[To do] Each line below should be repeated exactly, but no picture should be carried over.

Content revision data
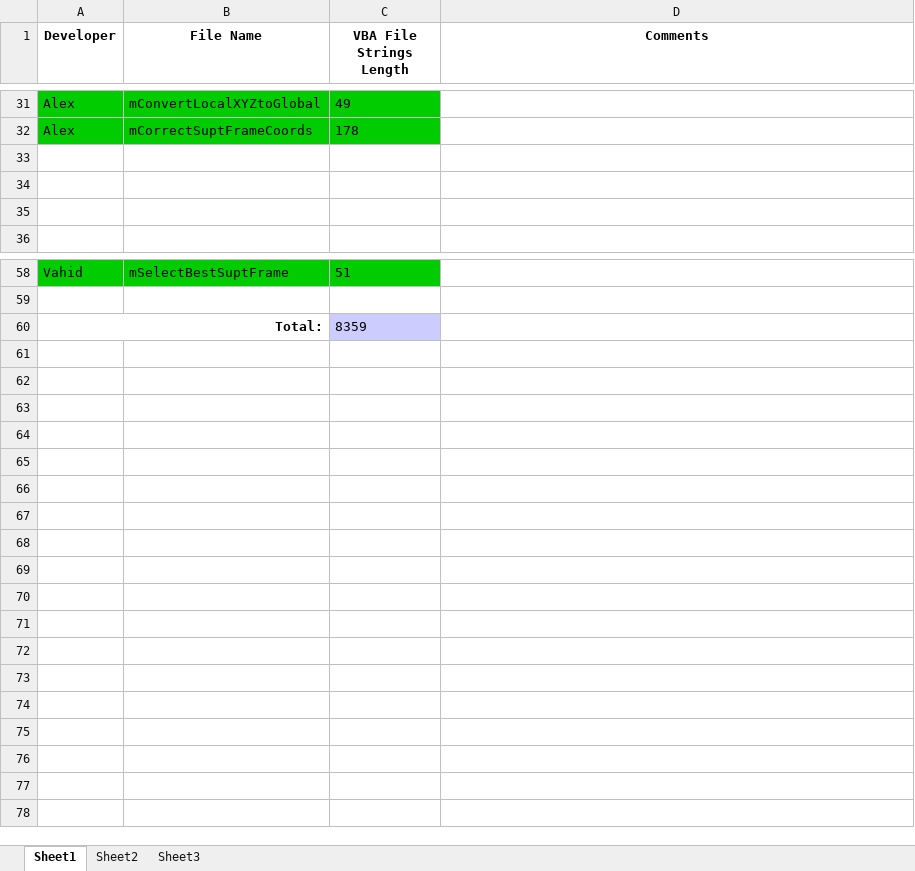
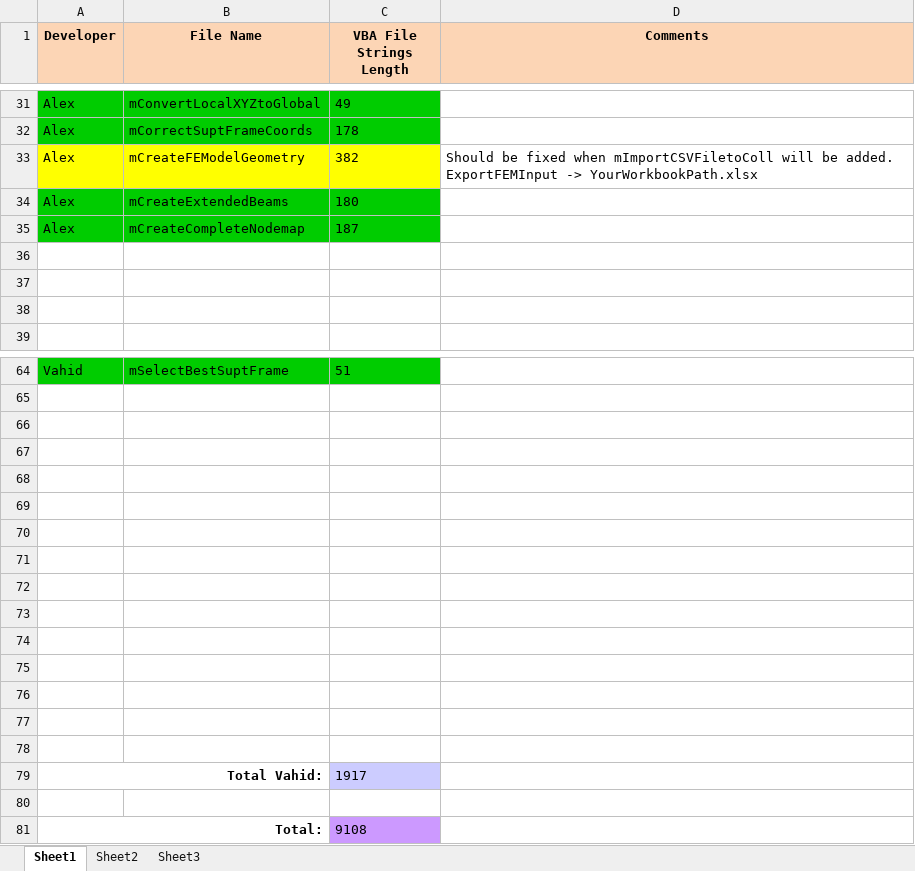
Before and after one commit to VahidDev/SupA, an Excel workbook: ConversionTracker.xlsx, sheet Sheet1, drawn as a sheet; only a part is shown, gaps mark what is left out; values as stored, in another font and other column widths than the file's, no borders; addresses are those after the commit; the diff covers the shown part only; the diff names each change by its address in the sheet, - before the commit and + after, or states it on an @@ line.

Commit message:
CoonversionTracker updated.

```diff
--- a/ConversionTracker.xlsx (sheet Sheet1)
+++ b/ConversionTracker.xlsx (sheet Sheet1)
-A1:D1 fill: none
+A1:D1 fill: #FCD5B5
+row 33: Alex | mCreateFEModelGeometry | 382 | Should be fixed when mImportCSVFiletoColl will be added. ExportFEMInput -> YourWorkbookPath.xlsx
+row 34: Alex | mCreateExtendedBeams | 180
+row 35: Alex | mCreateCompleteNodemap | 187
+row 66: (empty)
+row 67: (empty)
+row 68: (empty)
+row 69: (empty)
+row 70: (empty)
+row 71: (empty)
+row 72: (empty)
+row 73: (empty)
+row 74: (empty)
+row 75: (empty)
+row 76: (empty)
+row 77: (empty)
+row 78: (empty)
+row 79: Total Vahid: |  | 1917
+row 80: (empty)
-C81 (VBA File Strings Length): 8359
+C81 (VBA File Strings Length): 9108
-C81 fill: #CCCCFF
+C81 fill: #CC99FF
```
Also changed, not shown: 3 added rows, 2 edited cells and cell formats elsewhere in this sheet.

[Result]
Before and after one commit to VahidDev/SupA, an Excel workbook: ConversionTracker.xlsx, sheet Sheet1, drawn as a sheet; only a part is shown, gaps mark what is left out; values as stored, in another font and other column widths than the file's, no borders; addresses are those after the commit; the diff covers the shown part only; the diff names each change by its address in the sheet, - before the commit and + after, or states it on an @@ line.

Commit message:
CoonversionTracker updated.

```diff
--- a/ConversionTracker.xlsx (sheet Sheet1)
+++ b/ConversionTracker.xlsx (sheet Sheet1)
-A1:D1 fill: none
+A1:D1 fill: #FCD5B5
+row 33: Alex | mCreateFEModelGeometry | 382 | Should be fixed when mImportCSVFiletoColl will be added. ExportFEMInput -> YourWorkbookPath.xlsx
+row 34: Alex | mCreateExtendedBeams | 180
+row 35: Alex | mCreateCompleteNodemap | 187
+row 66: (empty)
+row 67: (empty)
+row 68: (empty)
+row 69: (empty)
+row 70: (empty)
+row 71: (empty)
+row 72: (empty)
+row 73: (empty)
+row 74: (empty)
+row 75: (empty)
+row 76: (empty)
+row 77: (empty)
+row 78: (empty)
+row 79: Total Vahid: |  | 1917
+row 80: (empty)
-C81 (VBA File Strings Length): 8359
+C81 (VBA File Strings Length): 9108
-C81 fill: #CCCCFF
+C81 fill: #CC99FF
```
Also changed, not shown: 3 added rows, 2 edited cells and cell formats elsewhere in this sheet.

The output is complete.